I drive a Lexus but I don’t live in a Lexus world. My clothes and home furnishings are mostly hand-me-downs. The rusty-red hued shag carpet has endured many a footfall in its 30+ years on the floor. We bring stacks of books home from the public library instead of buying them at the bookstore. When it’s time to change the oil on the afore mentioned Lexus, I wait for a coupon so I can take it into Oil and Toil (not the real name).
We purchased the car when it was 5 years old from a woman who wanted a hybrid, so I didn’t even know where the Lexus dealer was when I received a recall notice for a minor repair. After doing a little research, I found the closest dealer and was genuinely welcomed by a friendly employee. After checking in, he led me to a leather sofa where I could correct math tests for the next hour and a half or so. He invited me to help myself to the coffee, tea, pastries, water and juices before making his way back, past the sparkling saltwater tank (where I found Nemo), March Madness on the big screen, and beautifully groomed, suited salesmen.
I sunk into the comfortable couch and thought, “I could get used to this.”
I had finished my coffee, the math tests, and was deeply engrossed in my book when I saw him returning. “I’m sorry this is taking longer than I said it would. If you can give me 10 more minutes I’ll have it washed for you and fill it up with gas.”
“Who would say no to that?” I wondered.
As I drove home, I kept thinking about my experience and wondering how it might translate into education. How does entrance into our schools provide students with a glimpse into a world they might not live in?
· *Two meals a day! I could get used to this.
· *Learning can be fun? I could get used to this.
· *My teacher thinks I’m smart. I could get used to this.
One of my students told me daily for a couple weeks that I was nice. She switched it up in week 3 saying, “Mrs. Sabo, I like how you treat us.” I hunkered down and asked her to explain. What she was essentially saying was… kindness feels good - and she could get used to it.

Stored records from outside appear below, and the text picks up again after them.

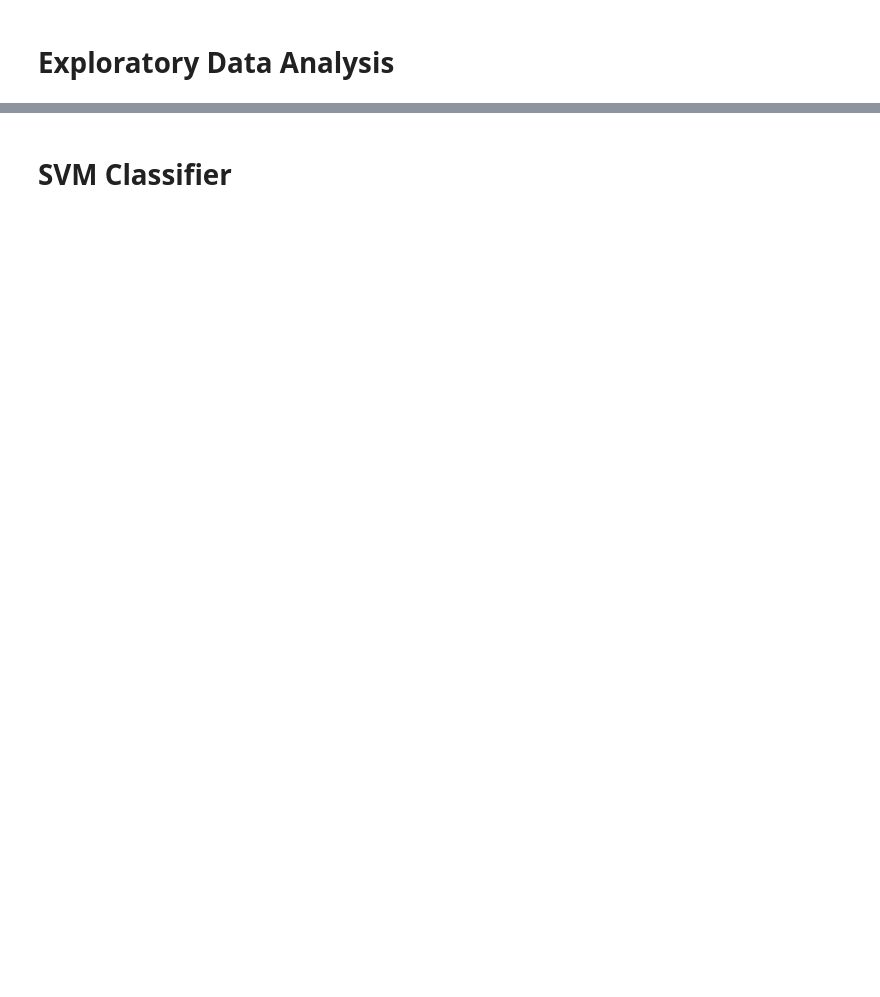
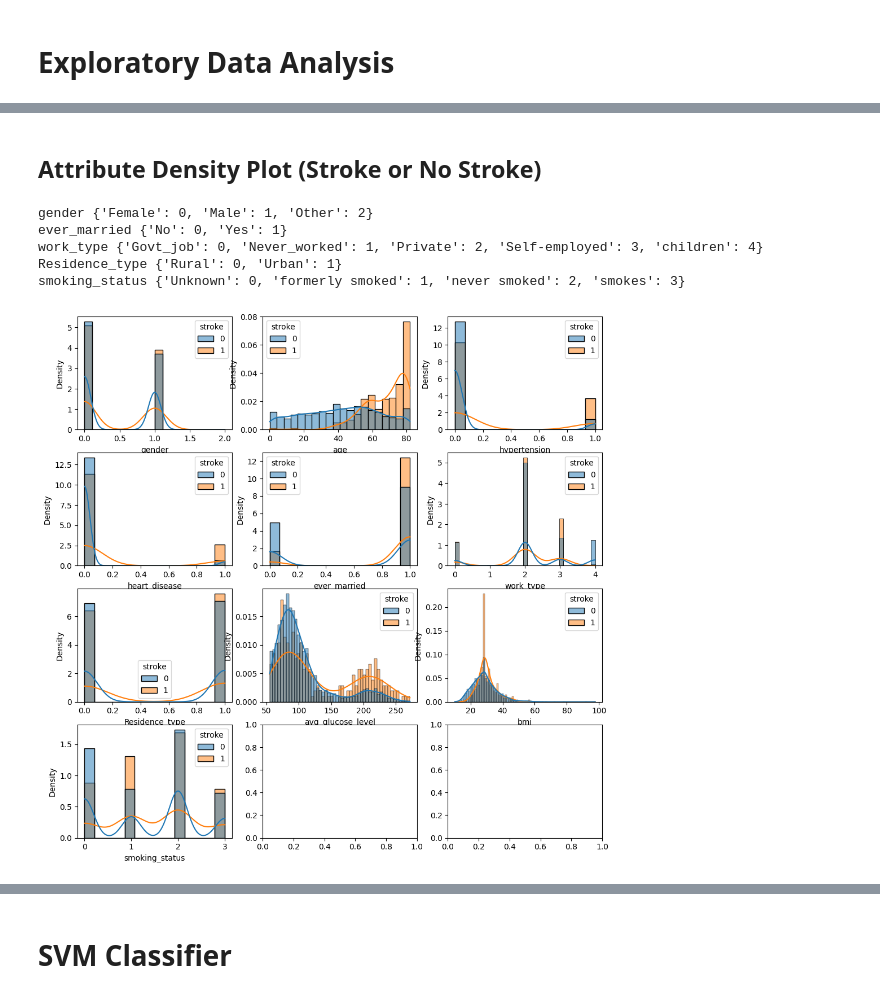
Before and after one commit to kaushal2m2/ecs171_ml_project, a Jupyter notebook: stroke_prediction.ipynb, the cells around one changed output, grey strips where cells are left out. Cells and saved outputs as stored; diff of their text form; code cells hidden in the pictures; blank space fills up the shorter version.

```diff
--- a/stroke_prediction.ipynb
+++ b/stroke_prediction.ipynb
@@ -84,0 +122,25 @@ plt.show()
+# %% [markdown]
+## Attribute Density Plot (Stroke or No Stroke)
+# %%
+import seaborn as sns
+import matplotlib.pyplot as plt
+
+# plot the distribution of data
+fig, axes = plt.subplots(4,3, figsize=(12,12))
+axes = axes.flatten()
+
+# Loop to create subplots
+for i, col in enumerate(df.drop(columns='stroke').columns):
+    sns.histplot(data=df, x=col, hue="stroke", ax=axes[i], kde=True, common_norm=False, stat="density")
+
+for key in category_mappings:
+    print(key, category_mappings[key])
+
+plt.show()
+# %% [output]
+gender {'Female': 0, 'Male': 1, 'Other': 2}
+ever_married {'No': 0, 'Yes': 1}
+work_type {'Govt_job': 0, 'Never_worked': 1, 'Private': 2, 'Self-employed': 3, 'children': 4}
+Residence_type {'Rural': 0, 'Urban': 1}
+smoking_status {'Unknown': 0, 'formerly smoked': 1, 'never smoked': 2, 'smokes': 3}
+[figure, added]
```
Also changed, not shown: parts of 28 cells of this notebook.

As teachers, we can provide our students with a glimpse into a world they can truly be part of, one of academic success and outstanding character. It is a profound responsibility. Let’s let our classrooms become their Lexus experience.